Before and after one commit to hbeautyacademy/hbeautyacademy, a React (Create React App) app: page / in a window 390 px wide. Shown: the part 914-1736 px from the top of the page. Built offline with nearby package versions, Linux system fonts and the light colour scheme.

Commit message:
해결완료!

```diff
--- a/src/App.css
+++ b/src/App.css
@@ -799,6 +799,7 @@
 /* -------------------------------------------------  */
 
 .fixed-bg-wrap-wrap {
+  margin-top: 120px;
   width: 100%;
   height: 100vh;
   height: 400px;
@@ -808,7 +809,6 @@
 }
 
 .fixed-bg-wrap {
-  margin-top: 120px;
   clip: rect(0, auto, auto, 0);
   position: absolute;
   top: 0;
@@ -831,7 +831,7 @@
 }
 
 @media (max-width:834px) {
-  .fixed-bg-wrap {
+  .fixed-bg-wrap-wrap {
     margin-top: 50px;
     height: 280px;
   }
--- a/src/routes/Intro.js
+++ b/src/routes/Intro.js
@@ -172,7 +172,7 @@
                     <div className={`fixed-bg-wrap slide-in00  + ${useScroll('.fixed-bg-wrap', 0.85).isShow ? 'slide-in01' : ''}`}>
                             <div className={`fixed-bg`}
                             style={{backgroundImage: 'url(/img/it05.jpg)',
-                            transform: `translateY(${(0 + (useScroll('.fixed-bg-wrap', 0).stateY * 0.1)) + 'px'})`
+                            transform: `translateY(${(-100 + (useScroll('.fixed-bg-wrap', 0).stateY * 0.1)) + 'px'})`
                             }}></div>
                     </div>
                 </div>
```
____________
EXERCISE INSTRUCTIONS: Each entry above should be repeated exactly, with no line left out.

RESPONSE TO THE TASK:
Before and after one commit to hbeautyacademy/hbeautyacademy, a React (Create React App) app: page / in a window 390 px wide. Shown: the part 914-1736 px from the top of the page. Built offline with nearby package versions, Linux system fonts and the light colour scheme.

Commit message:
해결완료!

```diff
--- a/src/App.css
+++ b/src/App.css
@@ -799,6 +799,7 @@
 /* -------------------------------------------------  */
 
 .fixed-bg-wrap-wrap {
+  margin-top: 120px;
   width: 100%;
   height: 100vh;
   height: 400px;
@@ -808,7 +809,6 @@
 }
 
 .fixed-bg-wrap {
-  margin-top: 120px;
   clip: rect(0, auto, auto, 0);
   position: absolute;
   top: 0;
@@ -831,7 +831,7 @@
 }
 
 @media (max-width:834px) {
-  .fixed-bg-wrap {
+  .fixed-bg-wrap-wrap {
     margin-top: 50px;
     height: 280px;
   }
--- a/src/routes/Intro.js
+++ b/src/routes/Intro.js
@@ -172,7 +172,7 @@
                     <div className={`fixed-bg-wrap slide-in00  + ${useScroll('.fixed-bg-wrap', 0.85).isShow ? 'slide-in01' : ''}`}>
                             <div className={`fixed-bg`}
                             style={{backgroundImage: 'url(/img/it05.jpg)',
-                            transform: `translateY(${(0 + (useScroll('.fixed-bg-wrap', 0).stateY * 0.1)) + 'px'})`
+                            transform: `translateY(${(-100 + (useScroll('.fixed-bg-wrap', 0).stateY * 0.1)) + 'px'})`
                             }}></div>
                     </div>
                 </div>
```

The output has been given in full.